**Exercise prompt**
Keyword search on "esto": report each line of the records that contains it.

(Data entries)
━━━

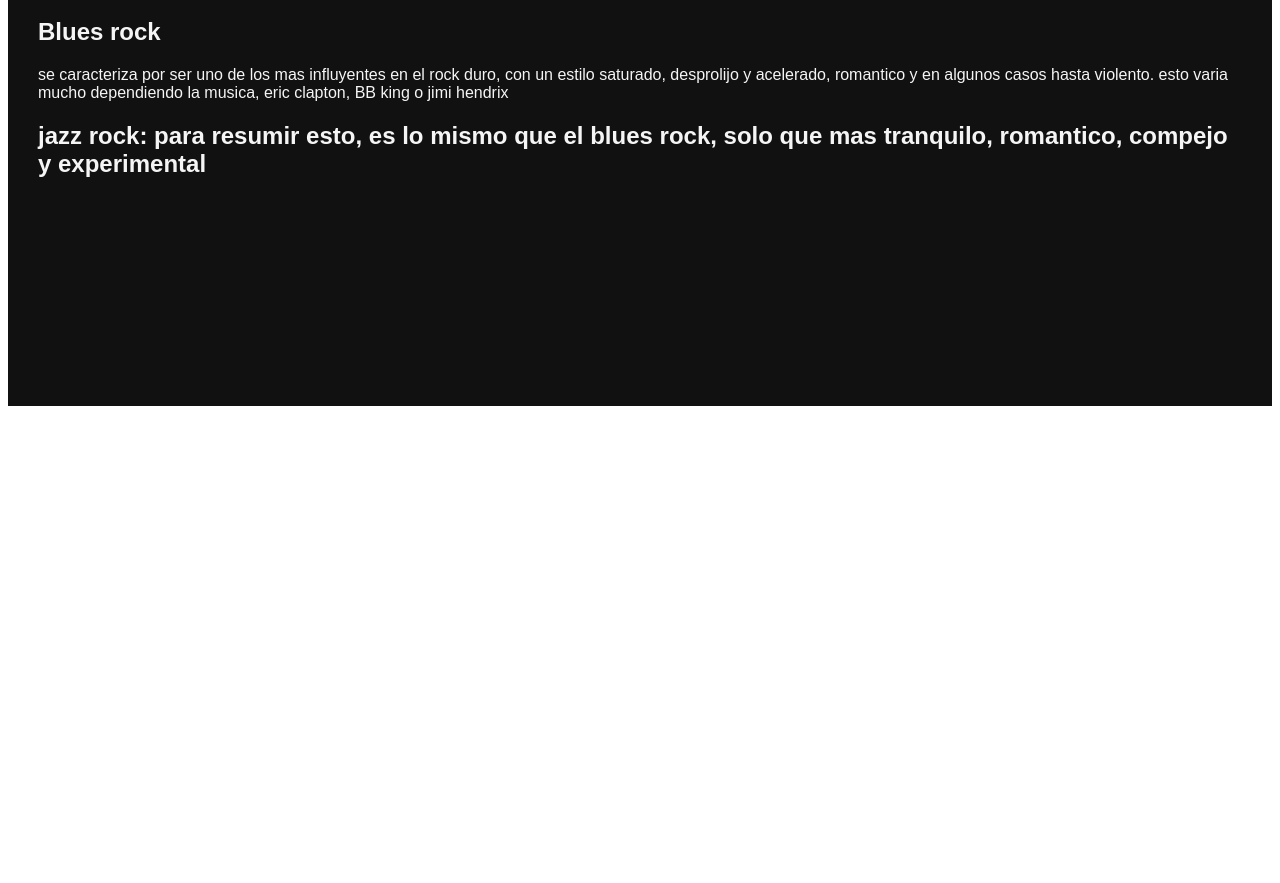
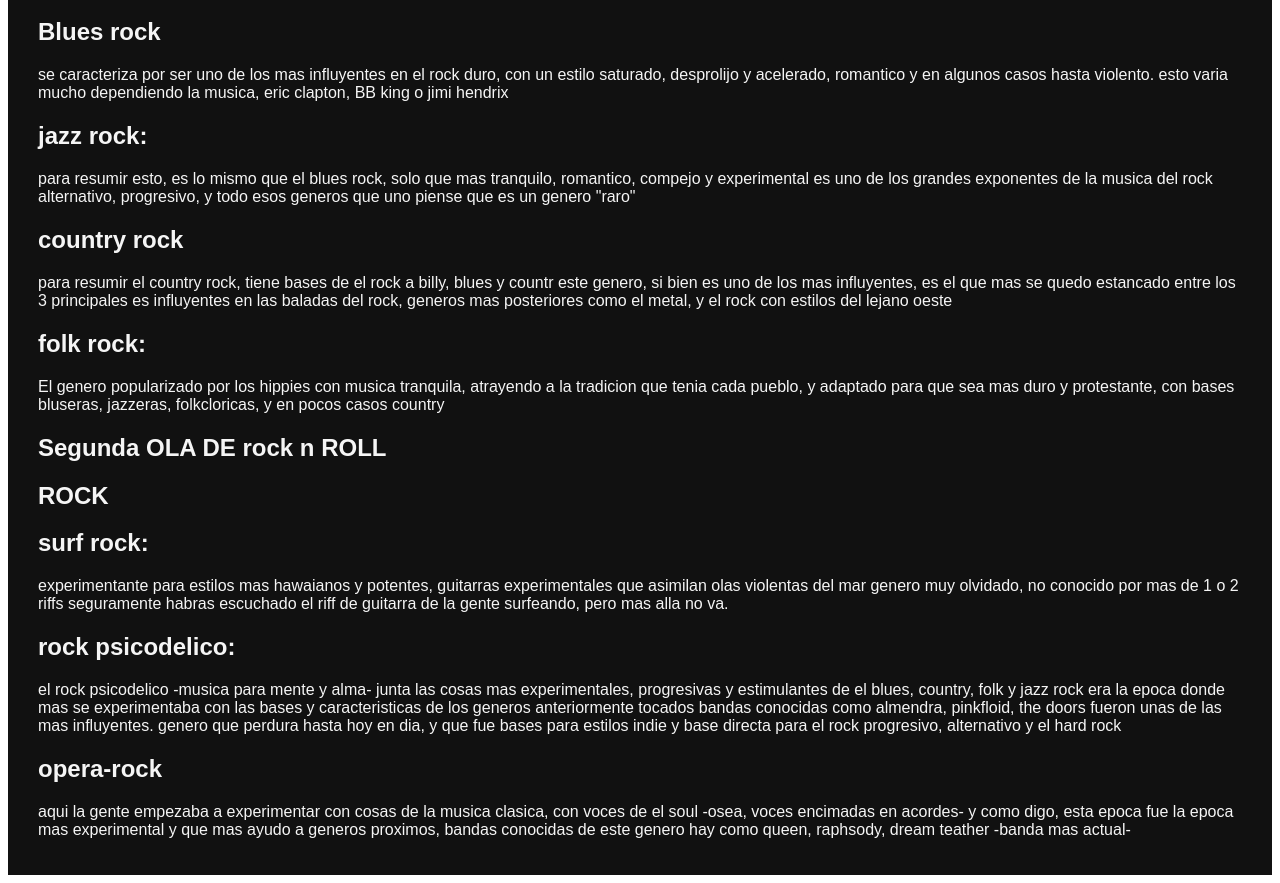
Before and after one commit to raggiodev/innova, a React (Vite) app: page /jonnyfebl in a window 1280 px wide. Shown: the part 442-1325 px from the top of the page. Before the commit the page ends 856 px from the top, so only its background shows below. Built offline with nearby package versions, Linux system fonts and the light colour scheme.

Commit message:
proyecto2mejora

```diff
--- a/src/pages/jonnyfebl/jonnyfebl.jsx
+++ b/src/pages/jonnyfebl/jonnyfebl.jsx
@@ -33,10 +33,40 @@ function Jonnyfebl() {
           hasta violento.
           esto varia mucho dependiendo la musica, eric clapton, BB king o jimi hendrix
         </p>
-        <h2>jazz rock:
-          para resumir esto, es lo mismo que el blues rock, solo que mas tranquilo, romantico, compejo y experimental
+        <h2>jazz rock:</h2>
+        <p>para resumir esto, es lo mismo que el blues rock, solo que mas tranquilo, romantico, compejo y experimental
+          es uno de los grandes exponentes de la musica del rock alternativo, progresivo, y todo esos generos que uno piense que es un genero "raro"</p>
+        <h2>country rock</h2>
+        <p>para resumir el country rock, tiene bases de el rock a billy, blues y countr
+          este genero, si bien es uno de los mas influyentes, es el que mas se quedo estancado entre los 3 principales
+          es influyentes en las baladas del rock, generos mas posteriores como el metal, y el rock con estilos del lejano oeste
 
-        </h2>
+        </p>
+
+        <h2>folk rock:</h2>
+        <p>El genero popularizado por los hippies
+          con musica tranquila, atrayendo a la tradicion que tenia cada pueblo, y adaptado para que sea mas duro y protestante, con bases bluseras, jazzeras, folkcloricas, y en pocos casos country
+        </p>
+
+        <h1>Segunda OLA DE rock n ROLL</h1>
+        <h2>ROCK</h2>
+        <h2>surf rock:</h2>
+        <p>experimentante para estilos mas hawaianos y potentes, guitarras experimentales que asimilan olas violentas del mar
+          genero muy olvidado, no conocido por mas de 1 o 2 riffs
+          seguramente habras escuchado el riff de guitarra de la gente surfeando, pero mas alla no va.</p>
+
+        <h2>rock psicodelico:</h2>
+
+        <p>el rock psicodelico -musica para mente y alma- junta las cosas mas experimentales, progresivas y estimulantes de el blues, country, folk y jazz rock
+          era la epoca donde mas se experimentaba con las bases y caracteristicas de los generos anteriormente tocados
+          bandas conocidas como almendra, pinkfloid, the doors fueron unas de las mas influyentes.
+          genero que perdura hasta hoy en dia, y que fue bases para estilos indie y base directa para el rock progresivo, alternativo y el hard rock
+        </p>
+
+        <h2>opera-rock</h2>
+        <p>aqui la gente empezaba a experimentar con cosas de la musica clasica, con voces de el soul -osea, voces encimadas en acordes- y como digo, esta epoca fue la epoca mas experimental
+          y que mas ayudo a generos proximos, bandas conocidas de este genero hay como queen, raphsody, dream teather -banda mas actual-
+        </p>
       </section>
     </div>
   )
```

━━━

**Answer below**
           esto varia mucho dependiendo la musica, eric clapton, BB king o jimi hendrix
-          para resumir esto, es lo mismo que el blues rock, solo que mas tranquilo, romantico, compejo y experimental
+        <p>para resumir esto, es lo mismo que el blues rock, solo que mas tranquilo, romantico, compejo y experimental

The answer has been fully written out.